Both Prime Minister David Cameron, who held talks on the case with US president Barack Obama, and his deputy, Nick Clegg, had condemned plans to send him to the US. However, the decision not to extradite "disappointed" the US authorities.
Mr Starmer said that between February 1 2001 and March 19 2002, Mr McKinnon allegedly gained unauthorised access to 97 US government computers. "An investigation was launched in the US and a request for assistance was made to the National Hi-Tech Crime Unit in England and Wales. Following discussions between the US Department of Justice, the police and the Crown Prosecution Service in the autumn of 2002, a decision was taken that the appropriate place for Mr McKinnon to be tried was the United States." As a result, the US sought Mr McKinnon's extradition for trial in the US.
The decision that the appropriate place for Mr McKinnon to be tried was the US was affirmed in 2009 and subsequently challenged in the High Court, and that challenge failed, Mr Starmer said. On October 16, Home Secretary Theresa May decided not to extradite Mr McKinnon to the US. She also announced it was now for the DPP to decide whether Mr McKinnon had a case to answer in a UK court.
Mr Starmer said: "None of the reasons for the original decision in 2002 that the appropriate place for Mr McKinnon to be tried was the United States have altered. So far as the evidence is concerned, the position in 2012 is the same as it was in 2002. Most of the witnesses are in the US, as is nearly all the physical evidence and the bulk of the unused material, some of which is sensitive. Accordingly, in November this year, the CPS and the police met senior officials from the US Department of Justice to discuss the possibility of bringing the US witnesses to England and Wales for trial and of transferring all the US material to this jurisdiction to be considered.
"The potential difficulties in bringing a case in England and Wales now should not be underestimated, not least the passage of time, the logistics of transferring sensitive evidence prepared for a court in the US to London for trial, the participation of US government witnesses in the trial and the need fully to comply with the duties of disclosure imposed on the CPS. The prospects of a conviction against Mr McKinnon which reflects the full extent of his alleged criminality are not high.
"After consulting with the Metropolitan Police Service and the CPS and having carefully considered matters, on 4 December this year, US authorities indicated to us that they would be willing to co-operate with a prosecution in England and Wales if that would serve the interest of justice.
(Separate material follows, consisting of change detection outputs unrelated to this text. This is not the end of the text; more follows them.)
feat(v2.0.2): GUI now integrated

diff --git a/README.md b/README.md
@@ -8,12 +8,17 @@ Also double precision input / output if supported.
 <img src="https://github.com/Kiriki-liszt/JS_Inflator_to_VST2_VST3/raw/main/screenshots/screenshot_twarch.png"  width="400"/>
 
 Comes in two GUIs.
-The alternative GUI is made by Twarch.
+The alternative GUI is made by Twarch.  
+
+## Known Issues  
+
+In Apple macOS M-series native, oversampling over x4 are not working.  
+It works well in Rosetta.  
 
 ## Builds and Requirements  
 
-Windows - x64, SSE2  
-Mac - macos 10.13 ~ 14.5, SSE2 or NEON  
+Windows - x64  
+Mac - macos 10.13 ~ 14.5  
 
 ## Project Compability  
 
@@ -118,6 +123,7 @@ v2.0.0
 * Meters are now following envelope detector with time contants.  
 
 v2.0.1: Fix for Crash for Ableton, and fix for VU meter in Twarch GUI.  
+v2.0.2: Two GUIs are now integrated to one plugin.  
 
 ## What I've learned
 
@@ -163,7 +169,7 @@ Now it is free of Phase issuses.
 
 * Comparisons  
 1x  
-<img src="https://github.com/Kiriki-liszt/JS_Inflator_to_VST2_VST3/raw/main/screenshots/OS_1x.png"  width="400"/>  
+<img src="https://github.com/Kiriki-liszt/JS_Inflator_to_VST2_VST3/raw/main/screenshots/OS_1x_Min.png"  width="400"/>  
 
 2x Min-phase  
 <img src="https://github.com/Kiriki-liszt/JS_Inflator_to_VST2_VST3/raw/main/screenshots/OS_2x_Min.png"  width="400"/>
However, they do not consider that making all the US witnesses available for trial in London and transferring all of the US material to this jurisdiction would be in the interests of justice given our representations and the reasons for the decision that the US was the appropriate forum." He added: "Against this background, the joint CPS/police panel recommended to the assistant commissioner of the Metropolitan Police that he should not commence a new criminal investigation into Mr McKinnon. The assistant commissioner of the Metropolitan Police has accepted that advice."
Mr McKinnon's lawyer Karen Todner said: "I have mixed feelings about this - I am pleased he is not going to be prosecuted because I wouldn't want to think he would ever spend any time in prison given his mental situation. But I am disappointed because the extradition warrant is still outstanding because he can't travel anywhere outside of the UK and will have this hanging over him until it's resolved. We have discussed approaching president Obama and asking for a pardon."